San Sebastian is known for Pinxtos. I learned this while researching towns that might be good for us to spend time in while we looked around Spain. People go to San Sebastian to surf and eat. There are a lot of other attractions of course, but at first glance you may think that the best thing in the area is a night spent eating pintxos. I am all for eating and I love tapas, the pintxo version with which I am acquainted; little plates of good snacks that are shared with your dining companion. Scott and I love to enjoy a long tapas dinner, it’s fun to eat little bits of food and the best part is that you keep ordering things. It makes us take our time and is usually a fun and relaxing date, so I was really looking forward to eating in San Sebastian. I envisioned delicious tapas on every corner, one fulfilling, relaxing and enjoyable eating event after another. Scott would probably stop cooking altogether during our time in pintxo paradise and every moment spent not eating would be spent hiking off our dinners. Like all good dreams, reality tends to warp them a little bit.
A pintxo (Basque) or pincho (Spanish and pronounced peen-cho either way) is a small snack typically served in bars in northern Spain. The Spanish verb “pichar” means “to pierce” and pintxos are usually pierced with a toothpick or some type of wooden stake (I found this our the hard way because you can’t always see the non edible part of the food). All kinds of things are attached to a piece of bread with the tooth-pick, even frog as I found out, also the hard way, and herein lies the reality of a txikiteo (bar crawl including food, drink and socializing). It is a bit of a sport.
The first thing to know is that pintxos can be had all over San Sebastian, but if you want to wander in and out of bars, your location is Parte Vieja or Old Town. The first time Scott and I went on a txikiteo, we went alone and it was a quiet, rainy night in the middle of the week, perfect for us newbie pintxo eaters. It was still challenging and hard to know what the protocol demands. We chose quiet bars at first, but there were some that required elbowing your way into the eating establishment, which was intimidating. We worked our way up to those busy places and tried them just for fun, but it only took a few to realize that they weren’t our style.
There are many better pictures on-line of the platters of food to be explored in San Sebastian’s Pintxo scene, but this will give you an idea.

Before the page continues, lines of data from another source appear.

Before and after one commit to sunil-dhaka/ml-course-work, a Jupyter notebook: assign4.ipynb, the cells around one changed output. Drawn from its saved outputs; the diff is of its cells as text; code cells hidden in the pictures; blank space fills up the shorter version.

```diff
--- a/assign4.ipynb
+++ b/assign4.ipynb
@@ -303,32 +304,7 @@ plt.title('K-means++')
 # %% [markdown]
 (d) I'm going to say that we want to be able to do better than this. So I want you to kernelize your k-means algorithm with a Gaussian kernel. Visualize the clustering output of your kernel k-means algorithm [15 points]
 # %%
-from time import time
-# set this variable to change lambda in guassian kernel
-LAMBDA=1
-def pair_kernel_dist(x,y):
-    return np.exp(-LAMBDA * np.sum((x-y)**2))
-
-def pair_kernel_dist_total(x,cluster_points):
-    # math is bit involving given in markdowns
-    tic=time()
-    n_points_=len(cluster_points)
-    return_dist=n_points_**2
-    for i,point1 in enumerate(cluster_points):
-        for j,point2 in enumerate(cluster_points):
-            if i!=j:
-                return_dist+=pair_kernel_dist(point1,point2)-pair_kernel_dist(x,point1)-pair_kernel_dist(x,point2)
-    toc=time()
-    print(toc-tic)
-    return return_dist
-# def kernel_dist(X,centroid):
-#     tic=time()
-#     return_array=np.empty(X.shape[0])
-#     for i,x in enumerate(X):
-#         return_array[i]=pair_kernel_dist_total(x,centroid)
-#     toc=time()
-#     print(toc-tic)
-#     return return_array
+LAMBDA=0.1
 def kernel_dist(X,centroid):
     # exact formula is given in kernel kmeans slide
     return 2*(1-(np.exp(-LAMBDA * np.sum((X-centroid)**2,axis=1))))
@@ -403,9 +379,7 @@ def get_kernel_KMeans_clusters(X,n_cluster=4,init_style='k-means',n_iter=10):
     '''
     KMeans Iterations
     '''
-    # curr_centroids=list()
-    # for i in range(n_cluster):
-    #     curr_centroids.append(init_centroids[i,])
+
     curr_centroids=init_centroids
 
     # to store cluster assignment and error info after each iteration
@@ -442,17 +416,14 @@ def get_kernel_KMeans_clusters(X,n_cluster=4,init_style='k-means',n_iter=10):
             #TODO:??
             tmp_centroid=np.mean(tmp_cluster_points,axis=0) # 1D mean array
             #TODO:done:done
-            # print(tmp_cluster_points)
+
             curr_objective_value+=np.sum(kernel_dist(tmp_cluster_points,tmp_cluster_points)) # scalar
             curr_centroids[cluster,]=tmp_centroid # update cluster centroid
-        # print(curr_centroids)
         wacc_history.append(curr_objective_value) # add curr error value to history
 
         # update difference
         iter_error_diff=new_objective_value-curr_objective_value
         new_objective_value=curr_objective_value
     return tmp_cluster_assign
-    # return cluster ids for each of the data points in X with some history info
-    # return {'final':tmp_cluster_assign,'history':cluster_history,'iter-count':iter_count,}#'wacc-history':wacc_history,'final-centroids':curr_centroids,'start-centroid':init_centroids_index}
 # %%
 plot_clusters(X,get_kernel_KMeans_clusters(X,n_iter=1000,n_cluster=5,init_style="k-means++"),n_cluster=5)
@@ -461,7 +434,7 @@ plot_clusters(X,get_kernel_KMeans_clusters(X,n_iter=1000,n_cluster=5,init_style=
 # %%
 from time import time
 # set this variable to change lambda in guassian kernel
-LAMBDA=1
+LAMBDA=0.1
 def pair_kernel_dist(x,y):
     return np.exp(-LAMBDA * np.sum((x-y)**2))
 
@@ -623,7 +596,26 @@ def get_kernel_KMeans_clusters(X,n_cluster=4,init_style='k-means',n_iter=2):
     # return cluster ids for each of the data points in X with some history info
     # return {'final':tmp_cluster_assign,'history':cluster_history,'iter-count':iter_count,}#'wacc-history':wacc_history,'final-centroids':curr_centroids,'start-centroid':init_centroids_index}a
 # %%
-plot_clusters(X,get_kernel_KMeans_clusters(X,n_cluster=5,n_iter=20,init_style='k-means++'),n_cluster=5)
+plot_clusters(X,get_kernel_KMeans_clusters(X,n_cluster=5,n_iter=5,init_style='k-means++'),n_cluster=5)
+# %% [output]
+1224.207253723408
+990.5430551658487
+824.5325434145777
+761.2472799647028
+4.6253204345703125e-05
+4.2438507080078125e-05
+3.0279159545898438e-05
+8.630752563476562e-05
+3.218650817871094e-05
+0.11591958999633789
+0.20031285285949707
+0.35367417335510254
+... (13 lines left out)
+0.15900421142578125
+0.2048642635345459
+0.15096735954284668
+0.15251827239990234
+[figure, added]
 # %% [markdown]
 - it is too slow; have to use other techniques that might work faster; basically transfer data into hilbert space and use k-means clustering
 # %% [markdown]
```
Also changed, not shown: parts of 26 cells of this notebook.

I just found a blogger who gave really helpful pintxo information and advice which I find very interesting now that I have experienced this sport without any preparation. There is a whole pintxo world that we missed, but we did our best at the time, watching and learning. You walk in, the staff behind the bar usually greets you and you ask for a plate and a drink. Before you, displayed on the bar for all to see and sneeze on, are plates and plates of hor d’oeuvres, usually with no indication as to the ingredients, but even when there were little signs, they were in Basque or Spanish. You carry your plate along the bar and pick up, with your hands (this part was hard for me, it seemed so germy, and I am not a germophobe) the snacks you want to eat. The bartender looks at your plate and then you find a place to sit or you can eat at the bar leaning over the plates of food (which seemed unsanitary too). You finish your snack and pay the bartender before moving on to the next place.
We took the kids to experience pintxos on Thanksgiving. It was fun and added even another level of food challenge. It was a much busier night in Old Town and add the kid’s bewilderment of food choices and ordering protocols to our own pintxo ineptitude and the evening became circus-like, fitting of traditional Thanksgiving meal preparation. I don’t know if the kids liked it all that much. Scott and I enjoyed it but I think it’s more fun if you go for the experience and not to assuage your hunger pains. One of the issues that I had with the pintxo experience is I always went hungry and then had to not only navigate my way around other more experienced pintxo eaters who were comfortable elbowing their way up to the bar and had that whole non verbal communication thing going with the bartender and the other sport eaters, but also spoke the language. By the time I had food in front of me, my mood was slipping to say the least and there was the time that I bit into a fried looking yumminess that turned our to be a cold and rubbery piece of frog. For me to lose my appetite when I am hungry is not an easy feat. The kids thought it was hilarious and it made Scott’s evening.
If you go to San Sebastian, you have to try pintxos at least once. My best suggestion, especially if you like to figure things out on the fly, is that you do not begin your adventure “hangry” the first time and go for the “experience” rather than focusing just on food. This blog could have been very helpful for me (http://www.waegook-tom.com/foodporn-friday/san-sebastian-pintxos/). Our wonderful apartment manager, Ane, also recommended a pintxo spot that is her parent’s favorite, which was just our speed called Nagusia 4. The pintxos were fresh and delicious, there were places to sit and the staff was nice and didn’t seem to be offended by our pintxo ignorance. We ate there three times!